SUPPLIED INFORMATION START
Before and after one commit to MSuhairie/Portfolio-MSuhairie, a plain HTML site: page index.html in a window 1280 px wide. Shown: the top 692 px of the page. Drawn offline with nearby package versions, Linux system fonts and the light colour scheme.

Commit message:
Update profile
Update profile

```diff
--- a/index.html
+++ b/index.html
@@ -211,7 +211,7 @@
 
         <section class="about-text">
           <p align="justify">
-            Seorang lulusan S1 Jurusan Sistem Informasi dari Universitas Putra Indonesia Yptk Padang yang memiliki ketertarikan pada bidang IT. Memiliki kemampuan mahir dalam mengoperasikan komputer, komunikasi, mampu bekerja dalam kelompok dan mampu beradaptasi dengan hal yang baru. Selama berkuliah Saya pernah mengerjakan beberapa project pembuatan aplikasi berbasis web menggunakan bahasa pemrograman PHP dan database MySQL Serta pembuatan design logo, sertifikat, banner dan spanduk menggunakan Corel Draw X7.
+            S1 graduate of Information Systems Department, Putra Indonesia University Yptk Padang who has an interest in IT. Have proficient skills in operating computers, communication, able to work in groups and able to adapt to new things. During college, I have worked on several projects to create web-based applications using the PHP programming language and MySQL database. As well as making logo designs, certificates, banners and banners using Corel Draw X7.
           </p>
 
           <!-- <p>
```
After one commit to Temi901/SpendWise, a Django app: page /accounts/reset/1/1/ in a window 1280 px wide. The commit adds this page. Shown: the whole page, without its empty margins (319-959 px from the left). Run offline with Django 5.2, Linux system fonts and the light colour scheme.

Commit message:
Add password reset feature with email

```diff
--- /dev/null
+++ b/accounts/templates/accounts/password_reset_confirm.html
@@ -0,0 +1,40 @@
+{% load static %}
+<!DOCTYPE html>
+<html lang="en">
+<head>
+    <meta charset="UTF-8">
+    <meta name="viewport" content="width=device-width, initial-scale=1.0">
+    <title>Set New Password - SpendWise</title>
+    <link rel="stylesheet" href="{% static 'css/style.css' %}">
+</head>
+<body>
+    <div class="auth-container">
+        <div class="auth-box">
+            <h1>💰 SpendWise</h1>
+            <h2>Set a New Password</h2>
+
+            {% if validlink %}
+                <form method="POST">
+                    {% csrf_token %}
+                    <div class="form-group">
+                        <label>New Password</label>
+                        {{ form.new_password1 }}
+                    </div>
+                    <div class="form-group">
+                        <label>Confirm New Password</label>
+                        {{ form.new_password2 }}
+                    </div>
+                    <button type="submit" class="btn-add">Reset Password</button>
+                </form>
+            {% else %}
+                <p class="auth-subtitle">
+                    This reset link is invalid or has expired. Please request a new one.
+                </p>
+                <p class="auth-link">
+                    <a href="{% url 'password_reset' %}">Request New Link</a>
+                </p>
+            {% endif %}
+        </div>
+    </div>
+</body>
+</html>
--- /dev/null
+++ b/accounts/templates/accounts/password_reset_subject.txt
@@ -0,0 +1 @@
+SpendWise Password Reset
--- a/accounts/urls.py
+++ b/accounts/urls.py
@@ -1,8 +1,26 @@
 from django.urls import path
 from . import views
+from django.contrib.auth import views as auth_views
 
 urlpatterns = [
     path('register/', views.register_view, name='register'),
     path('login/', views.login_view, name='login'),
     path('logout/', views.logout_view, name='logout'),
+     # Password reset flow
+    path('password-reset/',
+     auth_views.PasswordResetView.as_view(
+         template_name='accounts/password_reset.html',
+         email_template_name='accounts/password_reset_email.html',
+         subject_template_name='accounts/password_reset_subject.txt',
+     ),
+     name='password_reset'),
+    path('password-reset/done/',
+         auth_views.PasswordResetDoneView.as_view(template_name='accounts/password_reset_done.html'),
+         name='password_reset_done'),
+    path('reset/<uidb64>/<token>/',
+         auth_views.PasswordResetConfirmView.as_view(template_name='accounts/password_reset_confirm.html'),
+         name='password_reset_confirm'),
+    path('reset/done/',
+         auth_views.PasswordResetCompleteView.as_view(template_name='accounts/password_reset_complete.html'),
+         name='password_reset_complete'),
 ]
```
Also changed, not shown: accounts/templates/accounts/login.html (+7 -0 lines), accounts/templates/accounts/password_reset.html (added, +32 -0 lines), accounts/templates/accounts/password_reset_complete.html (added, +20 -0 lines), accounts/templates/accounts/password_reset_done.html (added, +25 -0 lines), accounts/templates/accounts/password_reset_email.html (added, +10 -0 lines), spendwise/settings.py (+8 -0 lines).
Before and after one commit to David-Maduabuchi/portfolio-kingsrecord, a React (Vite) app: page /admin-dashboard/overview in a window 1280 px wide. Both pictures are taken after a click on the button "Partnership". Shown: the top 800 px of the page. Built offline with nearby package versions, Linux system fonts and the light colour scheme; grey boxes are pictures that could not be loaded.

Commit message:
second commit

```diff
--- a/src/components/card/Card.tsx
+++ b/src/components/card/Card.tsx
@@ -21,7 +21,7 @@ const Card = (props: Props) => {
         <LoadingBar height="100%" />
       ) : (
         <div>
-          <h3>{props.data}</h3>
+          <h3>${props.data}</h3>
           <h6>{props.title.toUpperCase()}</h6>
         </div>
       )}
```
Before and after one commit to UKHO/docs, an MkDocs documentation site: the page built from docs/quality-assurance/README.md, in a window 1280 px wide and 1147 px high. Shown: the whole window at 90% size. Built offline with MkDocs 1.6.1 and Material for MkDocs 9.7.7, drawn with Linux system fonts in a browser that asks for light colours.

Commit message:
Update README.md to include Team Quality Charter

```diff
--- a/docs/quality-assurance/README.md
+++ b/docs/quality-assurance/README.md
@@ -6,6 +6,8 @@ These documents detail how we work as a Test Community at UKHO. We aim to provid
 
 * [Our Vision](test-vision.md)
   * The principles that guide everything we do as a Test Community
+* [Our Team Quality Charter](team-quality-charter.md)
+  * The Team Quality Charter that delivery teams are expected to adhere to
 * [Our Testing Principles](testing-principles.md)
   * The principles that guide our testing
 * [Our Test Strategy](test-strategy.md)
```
SUPPLIED INFORMATION END
▶ _TASK_:
Filter the records for the word "from" and show every line that has it.

▶ _SOLVED EXERCISE_:
After one commit to Temi901/SpendWise, a Django app: page /accounts/reset/1/1/ in a window 1280 px wide. The commit adds this page. Shown: the whole page, without its empty margins (319-959 px from the left). Run offline with Django 5.2, Linux system fonts and the light colour scheme.
 from django.urls import path
 from . import views
+from django.contrib.auth import views as auth_views
Before and after one commit to UKHO/docs, an MkDocs documentation site: the page built from docs/quality-assurance/README.md, in a window 1280 px wide and 1147 px high. Shown: the whole window at 90% size. Built offline with MkDocs 1.6.1 and Material for MkDocs 9.7.7, drawn with Linux system fonts in a browser that asks for light colours.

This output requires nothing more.